- Exercise -
For each line of the data below that holds "Scaffold", copy the line.

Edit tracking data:
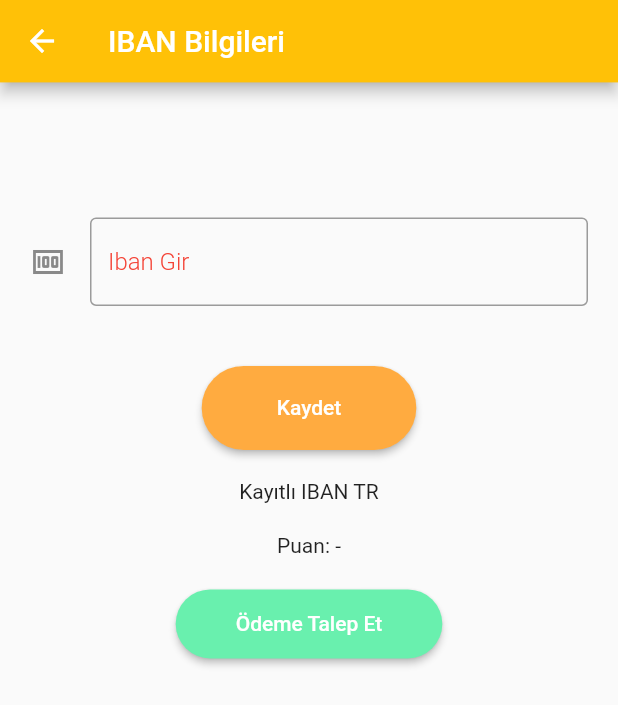
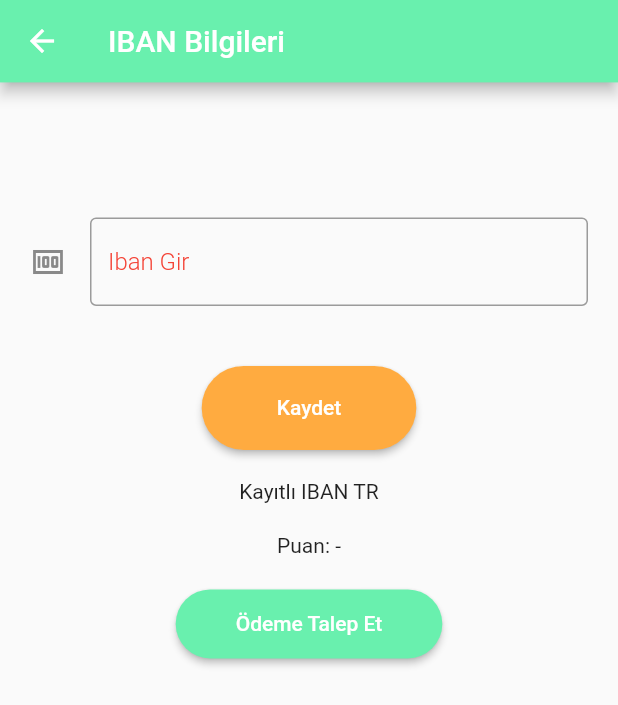
Before and after one commit to xenesarslanx/reklam-izle-kazan, a Flutter app: the OdemeTalebiSayfasi screen opened directly, on a phone screen of 412 x 824 dp. Shown: the top 705 px of the screen. Run offline on Flutter 3.47's test engine with Material 2 defaults, Android fonts, the phone set to English and light mode, and no system bars; our stand-ins replace animated_splash_screen, cloud_firestore, firebase_auth, firebase_core, get, google_mobile_ads; missing offline and left inert: intro_screen_onboarding_flutter; accounts and stored records are empty; network calls fail.

Commit message:
onboarding added

```diff
--- a/reklamizlekazan/lib/AdmobHelper/admobHelper.dart
+++ b/reklamizlekazan/lib/AdmobHelper/admobHelper.dart
@@ -57,7 +57,7 @@ class RealId implements Admob {
 
 class TestId implements Admob {
   @override
-  String bannerAdUnitId = 'ca-app-pub-2940256099942544/6300978111';
+  String bannerAdUnitId = 'ca-app-pub-3940256099942544/6300978111';
 
   @override
   String rewardedAdUnitId = "ca-app-pub-3940256099942544/5224354917";
--- a/reklamizlekazan/lib/Screens/payRequest.dart
+++ b/reklamizlekazan/lib/Screens/payRequest.dart
@@ -31,7 +31,7 @@ class OdemeTalebiSayfasiState extends State<OdemeTalebiSayfasi> {
     return SafeArea(
       child: Scaffold(
         appBar: MyAppBarWidget(
-          Colors.amber,
+          Colors.greenAccent,
           const Text("IBAN Bilgileri"),
           IconButton(
       icon:  const Icon(Icons.arrow_back),
@@ -110,12 +110,11 @@ class OdemeTalebiSayfasiState extends State<OdemeTalebiSayfasi> {
                          Colors.greenAccent,
                           const EdgeInsets.symmetric(horizontal: 40, vertical: 15),
                            const Text("Ödeme Talep Et")),
-
-
+                          const SizedBox(height: 15,),
                     ],
                   ),
                 ),
-                Padding(
+               /* Padding(
                   padding:  EdgeInsets.fromLTRB(0,Get.height/7,0,0),
                   child: Column(
                     mainAxisAlignment: MainAxisAlignment.end,
@@ -127,7 +126,7 @@ class OdemeTalebiSayfasiState extends State<OdemeTalebiSayfasi> {
 
                     ],
                   ),
-                )
+                ),*/
               ]),
         ),
       ),
--- a/reklamizlekazan/lib/Screens/watchAdd.dart
+++ b/reklamizlekazan/lib/Screens/watchAdd.dart
@@ -20,8 +20,9 @@ class _ReklamIzlemeSayfasiState extends State<ReklamIzlemeSayfasi> {
   Widget build(BuildContext context) {
     return SafeArea(
       child: Scaffold(
+        backgroundColor: Colors.green.shade100,
         appBar: MyAppBarWidget(
-          Colors.amber,
+          Colors.blueAccent,
           const Text("Reklam İzleme Sayfası"),
 
     IconButton(
--- a/reklamizlekazan/lib/firebaseOptions.dart
+++ b/reklamizlekazan/lib/firebaseOptions.dart
@@ -25,7 +25,7 @@ class FirebaseOptions {
 
 
   odemeTalebi(){
-  if(PuanTut.puan > 1){
+  if(PuanTut.puan > 100){
   FirebaseFirestore.instance.collection('Request')
   .doc(auth.currentUser!.email.toString())
   .set({
@@ -194,7 +194,7 @@ class _YuksekPuanlilarState extends State<YuksekPuanlilar> {
         return
         Scaffold(
           appBar: MyAppBarWidget(
-            Colors.blue,
+            Colors.red,
              const Text("En Yüksek Puana Sahip Kişiler",),
                  IconButton(
       icon:  const Icon(Icons.arrow_back),
@@ -213,6 +213,7 @@ class _YuksekPuanlilarState extends State<YuksekPuanlilar> {
                 borderRadius: BorderRadius.circular(30),
                 color: const Color.fromARGB(184, 15, 233, 135),
               ),
+              child: SingleChildScrollView(
                 child: ListTile(
                   title: Text("***${document.id.substring(3)}",
                   style: const TextStyle(color: Colors.black,
@@ -220,6 +221,7 @@ class _YuksekPuanlilarState extends State<YuksekPuanlilar> {
                   leading: Text("Puan:${document['puan']}",
                   style: const TextStyle(color: Colors.black,
                         fontSize: 20,)),
+                ),
               ),
             );
           },
--- a/reklamizlekazan/lib/login/signUp.dart
+++ b/reklamizlekazan/lib/login/signUp.dart
@@ -88,9 +88,7 @@ Future checkEmailVerified() async {
     await firebaseoptions.auth
         .signInWithEmailAndPassword(email: t1.text, password: t2.text)
         .then((value) {
-      if (t1.text == "test@gmail.com" && t2.text == "123456") {
-        Get.off( const AnaMenu());
-      }else if (isEmailVerified == true) {
+       if (isEmailVerified == true) {
         print("calısması lazım");
         Get.off(const AnaMenu());
       }
@@ -207,7 +205,7 @@ Future checkEmailVerified() async {
                 },
                 child: const Text("Şifremi Unuttum"),
               ),
-              Text(firebaseUyari),
+
             ]),
           ),
         ),
--- a/reklamizlekazan/lib/main.dart
+++ b/reklamizlekazan/lib/main.dart
@@ -1,7 +1,7 @@
 import 'package:firebase_core/firebase_core.dart';
 import 'package:flutter/material.dart';
 import 'package:google_mobile_ads/google_mobile_ads.dart';
-import 'package:reklamizlekazan/login/signUp.dart';
+import 'package:reklamizlekazan/onboarding/onboarding.dart';
 import 'firebase_options.dart';
 import 'package:animated_splash_screen/animated_splash_screen.dart';
 
@@ -28,7 +28,7 @@ class MyApp extends StatelessWidget {
         backgroundColor: Colors.white,
         splashIconSize: 400,
         splashTransition: SplashTransition.scaleTransition,
-         nextScreen: const KayitOl(),
+         nextScreen:  OnboardingIntro(),
 )
     );
   }
--- /dev/null
+++ b/reklamizlekazan/lib/onboarding/onboarding.dart
@@ -0,0 +1,68 @@
+import 'package:flutter/material.dart';
+import 'package:get/get.dart';
+import 'package:intro_screen_onboarding_flutter/intro_app.dart';
+import 'package:reklamizlekazan/firebaseOptions.dart';
+import 'package:reklamizlekazan/login/signUp.dart';
+import 'package:reklamizlekazan/widgets/widgets.dart';
+
+class OnboardingIntro extends StatefulWidget {
+
+  @override
+  State<OnboardingIntro> createState() => _OnboardingIntroState();
+}
+
+class _OnboardingIntroState extends State<OnboardingIntro> {
+  FirebaseOptions firebaseoptions = FirebaseOptions();
+ static double? yukseklik = Get.height/2.5;
+  List<Introduction> list = [
+    Introduction(
+      title: 'Kayıt Ol',
+      subTitle: 'Kayıt olun emailinizi onaylayın ve giriş yapın',
+      imageUrl: 'lib/images/kayit.jpg',
+      imageHeight: yukseklik,
+    ),
+    Introduction(
+      title: 'Reklam İzle',
+      subTitle: 'Reklamları izleyip puan kazanın',
+      imageUrl: 'lib/images/reklam.jpg',
+      imageHeight: yukseklik,
+    ),
+    Introduction(
+      title: 'Sıralamaya Gir',
+      subTitle: 'Herkesten fazla reklam izleyerek sıralamaya gir',
+      imageUrl: 'lib/images/max.jpg',
+      imageHeight: yukseklik,
+    ),
+    Introduction(
+      title: 'Para Kazan ',
+      subTitle: '100\'den fazla puan kazanıp ödeme talep et ve para kazan',
+      imageUrl: 'lib/images/iban.jpg',
+      imageHeight: yukseklik,
+    ),
+  ];
+
+  @override
+  Widget build(BuildContext context) {
+    return SafeArea(
+      child: MaterialApp(
+        debugShowCheckedModeBanner: false,
+        home: Scaffold(
+        body: MySizedBoxWidget(Get.height, Get.width,
+         IntroScreenOnboarding(
+          introductionList: list,
+          onTapSkipButton: () {
+            Navigator.push(
+            context,
+            MaterialPageRoute(
+              builder: (context) => const KayitOl(),
+            ),
+          );
+          },
+
+        ),
+      ),
+      ),
+      )
+    );
+  }
+}
--- a/reklamizlekazan/pubspec.yaml
+++ b/reklamizlekazan/pubspec.yaml
@@ -39,6 +39,7 @@ dependencies:
   get:
 
   animated_splash_screen: ^1.3.0
+  intro_screen_onboarding_flutter: ^1.0.0
 
   firebase_core: ^2.4.1
   firebase_auth: ^4.2.5
```
Also changed, not shown: reklamizlekazan/lib/Screens/mainMenu.dart (+5 -15 lines), reklamizlekazan/lib/images/iban.jpg (added), reklamizlekazan/lib/images/kayit.jpg (added), reklamizlekazan/lib/images/max.jpg (added), reklamizlekazan/lib/images/reklam.jpg (added), reklamizlekazan/pubspec.lock. Lines whose indentation alone changed are shown as unchanged.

- Exercise answer -
       child: Scaffold(
       child: Scaffold(
         Scaffold(
+        home: Scaffold(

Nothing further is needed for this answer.